◆ Activity
Please restate the data that follows, leaving every word in place.

= = = = = = =

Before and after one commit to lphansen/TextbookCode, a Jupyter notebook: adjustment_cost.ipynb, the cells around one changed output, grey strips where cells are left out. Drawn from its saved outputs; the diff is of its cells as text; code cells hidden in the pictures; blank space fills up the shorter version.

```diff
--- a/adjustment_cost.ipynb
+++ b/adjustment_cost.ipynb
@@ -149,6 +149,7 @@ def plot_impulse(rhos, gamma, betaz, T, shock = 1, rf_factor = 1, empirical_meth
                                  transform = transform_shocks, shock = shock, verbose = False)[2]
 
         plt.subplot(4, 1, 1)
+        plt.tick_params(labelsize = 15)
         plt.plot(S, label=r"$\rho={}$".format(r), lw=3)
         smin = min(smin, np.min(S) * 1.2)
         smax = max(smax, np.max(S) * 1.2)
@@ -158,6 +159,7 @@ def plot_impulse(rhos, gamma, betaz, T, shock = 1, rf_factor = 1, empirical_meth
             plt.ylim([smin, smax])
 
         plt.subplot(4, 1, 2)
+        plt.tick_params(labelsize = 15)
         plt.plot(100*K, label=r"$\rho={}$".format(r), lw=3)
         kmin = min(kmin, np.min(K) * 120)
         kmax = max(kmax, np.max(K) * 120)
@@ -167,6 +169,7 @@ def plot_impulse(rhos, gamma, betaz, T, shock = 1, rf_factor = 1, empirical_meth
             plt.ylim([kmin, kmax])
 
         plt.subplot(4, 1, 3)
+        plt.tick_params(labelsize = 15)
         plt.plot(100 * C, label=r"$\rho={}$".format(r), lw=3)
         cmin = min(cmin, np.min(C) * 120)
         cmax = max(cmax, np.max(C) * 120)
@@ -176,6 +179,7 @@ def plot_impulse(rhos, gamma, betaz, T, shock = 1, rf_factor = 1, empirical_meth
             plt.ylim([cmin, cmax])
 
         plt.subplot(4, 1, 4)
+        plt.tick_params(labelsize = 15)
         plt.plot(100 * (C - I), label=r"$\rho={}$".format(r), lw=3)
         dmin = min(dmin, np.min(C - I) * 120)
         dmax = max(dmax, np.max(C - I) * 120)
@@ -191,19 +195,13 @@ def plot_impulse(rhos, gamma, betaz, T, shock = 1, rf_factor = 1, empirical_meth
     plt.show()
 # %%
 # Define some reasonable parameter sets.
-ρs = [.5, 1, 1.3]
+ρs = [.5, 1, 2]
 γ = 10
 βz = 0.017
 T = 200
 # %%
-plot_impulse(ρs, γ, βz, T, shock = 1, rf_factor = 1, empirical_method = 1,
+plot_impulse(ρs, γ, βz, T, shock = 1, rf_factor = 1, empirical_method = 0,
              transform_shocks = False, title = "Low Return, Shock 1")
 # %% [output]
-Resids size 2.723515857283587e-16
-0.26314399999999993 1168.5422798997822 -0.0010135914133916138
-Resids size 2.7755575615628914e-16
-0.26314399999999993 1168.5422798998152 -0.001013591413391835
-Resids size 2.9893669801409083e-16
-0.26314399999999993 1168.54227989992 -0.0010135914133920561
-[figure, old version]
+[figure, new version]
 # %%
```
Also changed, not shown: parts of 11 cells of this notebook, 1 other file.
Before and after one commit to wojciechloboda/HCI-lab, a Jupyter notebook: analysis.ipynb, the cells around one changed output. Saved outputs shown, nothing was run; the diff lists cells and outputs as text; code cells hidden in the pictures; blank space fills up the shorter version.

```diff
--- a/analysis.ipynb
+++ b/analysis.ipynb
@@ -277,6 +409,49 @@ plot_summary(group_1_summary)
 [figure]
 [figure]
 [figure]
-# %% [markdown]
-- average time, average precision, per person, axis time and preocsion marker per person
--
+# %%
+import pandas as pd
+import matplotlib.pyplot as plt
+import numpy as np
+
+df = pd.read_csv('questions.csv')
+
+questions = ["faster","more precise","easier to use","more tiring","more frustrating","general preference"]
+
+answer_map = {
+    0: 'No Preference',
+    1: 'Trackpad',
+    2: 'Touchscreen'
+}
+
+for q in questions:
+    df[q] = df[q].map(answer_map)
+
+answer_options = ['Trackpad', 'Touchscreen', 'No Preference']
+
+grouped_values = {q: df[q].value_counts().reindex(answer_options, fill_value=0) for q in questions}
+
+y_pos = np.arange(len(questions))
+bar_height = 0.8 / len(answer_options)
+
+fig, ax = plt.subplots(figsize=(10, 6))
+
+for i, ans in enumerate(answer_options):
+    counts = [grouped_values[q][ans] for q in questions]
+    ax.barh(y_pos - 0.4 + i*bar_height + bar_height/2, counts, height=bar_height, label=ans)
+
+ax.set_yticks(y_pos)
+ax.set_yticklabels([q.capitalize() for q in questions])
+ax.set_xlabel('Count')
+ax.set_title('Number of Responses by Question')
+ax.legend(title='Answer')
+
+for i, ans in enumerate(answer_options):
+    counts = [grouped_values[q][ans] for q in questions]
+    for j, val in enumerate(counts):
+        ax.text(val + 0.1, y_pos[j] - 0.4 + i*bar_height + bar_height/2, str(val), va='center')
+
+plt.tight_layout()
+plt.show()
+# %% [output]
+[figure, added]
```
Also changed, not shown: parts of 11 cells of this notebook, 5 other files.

= = = = = = =

◆ Reply
Before and after one commit to lphansen/TextbookCode, a Jupyter notebook: adjustment_cost.ipynb, the cells around one changed output, grey strips where cells are left out. Drawn from its saved outputs; the diff is of its cells as text; code cells hidden in the pictures; blank space fills up the shorter version.

```diff
--- a/adjustment_cost.ipynb
+++ b/adjustment_cost.ipynb
@@ -149,6 +149,7 @@ def plot_impulse(rhos, gamma, betaz, T, shock = 1, rf_factor = 1, empirical_meth
                                  transform = transform_shocks, shock = shock, verbose = False)[2]
 
         plt.subplot(4, 1, 1)
+        plt.tick_params(labelsize = 15)
         plt.plot(S, label=r"$\rho={}$".format(r), lw=3)
         smin = min(smin, np.min(S) * 1.2)
         smax = max(smax, np.max(S) * 1.2)
@@ -158,6 +159,7 @@ def plot_impulse(rhos, gamma, betaz, T, shock = 1, rf_factor = 1, empirical_meth
             plt.ylim([smin, smax])
 
         plt.subplot(4, 1, 2)
+        plt.tick_params(labelsize = 15)
         plt.plot(100*K, label=r"$\rho={}$".format(r), lw=3)
         kmin = min(kmin, np.min(K) * 120)
         kmax = max(kmax, np.max(K) * 120)
@@ -167,6 +169,7 @@ def plot_impulse(rhos, gamma, betaz, T, shock = 1, rf_factor = 1, empirical_meth
             plt.ylim([kmin, kmax])
 
         plt.subplot(4, 1, 3)
+        plt.tick_params(labelsize = 15)
         plt.plot(100 * C, label=r"$\rho={}$".format(r), lw=3)
         cmin = min(cmin, np.min(C) * 120)
         cmax = max(cmax, np.max(C) * 120)
@@ -176,6 +179,7 @@ def plot_impulse(rhos, gamma, betaz, T, shock = 1, rf_factor = 1, empirical_meth
             plt.ylim([cmin, cmax])
 
         plt.subplot(4, 1, 4)
+        plt.tick_params(labelsize = 15)
         plt.plot(100 * (C - I), label=r"$\rho={}$".format(r), lw=3)
         dmin = min(dmin, np.min(C - I) * 120)
         dmax = max(dmax, np.max(C - I) * 120)
@@ -191,19 +195,13 @@ def plot_impulse(rhos, gamma, betaz, T, shock = 1, rf_factor = 1, empirical_meth
     plt.show()
 # %%
 # Define some reasonable parameter sets.
-ρs = [.5, 1, 1.3]
+ρs = [.5, 1, 2]
 γ = 10
 βz = 0.017
 T = 200
 # %%
-plot_impulse(ρs, γ, βz, T, shock = 1, rf_factor = 1, empirical_method = 1,
+plot_impulse(ρs, γ, βz, T, shock = 1, rf_factor = 1, empirical_method = 0,
              transform_shocks = False, title = "Low Return, Shock 1")
 # %% [output]
-Resids size 2.723515857283587e-16
-0.26314399999999993 1168.5422798997822 -0.0010135914133916138
-Resids size 2.7755575615628914e-16
-0.26314399999999993 1168.5422798998152 -0.001013591413391835
-Resids size 2.9893669801409083e-16
-0.26314399999999993 1168.54227989992 -0.0010135914133920561
-[figure, old version]
+[figure, new version]
 # %%
```
Also changed, not shown: parts of 11 cells of this notebook, 1 other file.
Before and after one commit to wojciechloboda/HCI-lab, a Jupyter notebook: analysis.ipynb, the cells around one changed output. Saved outputs shown, nothing was run; the diff lists cells and outputs as text; code cells hidden in the pictures; blank space fills up the shorter version.

```diff
--- a/analysis.ipynb
+++ b/analysis.ipynb
@@ -277,6 +409,49 @@ plot_summary(group_1_summary)
 [figure]
 [figure]
 [figure]
-# %% [markdown]
-- average time, average precision, per person, axis time and preocsion marker per person
--
+# %%
+import pandas as pd
+import matplotlib.pyplot as plt
+import numpy as np
+
+df = pd.read_csv('questions.csv')
+
+questions = ["faster","more precise","easier to use","more tiring","more frustrating","general preference"]
+
+answer_map = {
+    0: 'No Preference',
+    1: 'Trackpad',
+    2: 'Touchscreen'
+}
+
+for q in questions:
+    df[q] = df[q].map(answer_map)
+
+answer_options = ['Trackpad', 'Touchscreen', 'No Preference']
+
+grouped_values = {q: df[q].value_counts().reindex(answer_options, fill_value=0) for q in questions}
+
+y_pos = np.arange(len(questions))
+bar_height = 0.8 / len(answer_options)
+
+fig, ax = plt.subplots(figsize=(10, 6))
+
+for i, ans in enumerate(answer_options):
+    counts = [grouped_values[q][ans] for q in questions]
+    ax.barh(y_pos - 0.4 + i*bar_height + bar_height/2, counts, height=bar_height, label=ans)
+
+ax.set_yticks(y_pos)
+ax.set_yticklabels([q.capitalize() for q in questions])
+ax.set_xlabel('Count')
+ax.set_title('Number of Responses by Question')
+ax.legend(title='Answer')
+
+for i, ans in enumerate(answer_options):
+    counts = [grouped_values[q][ans] for q in questions]
+    for j, val in enumerate(counts):
+        ax.text(val + 0.1, y_pos[j] - 0.4 + i*bar_height + bar_height/2, str(val), va='center')
+
+plt.tight_layout()
+plt.show()
+# %% [output]
+[figure, added]
```
Also changed, not shown: parts of 11 cells of this notebook, 5 other files.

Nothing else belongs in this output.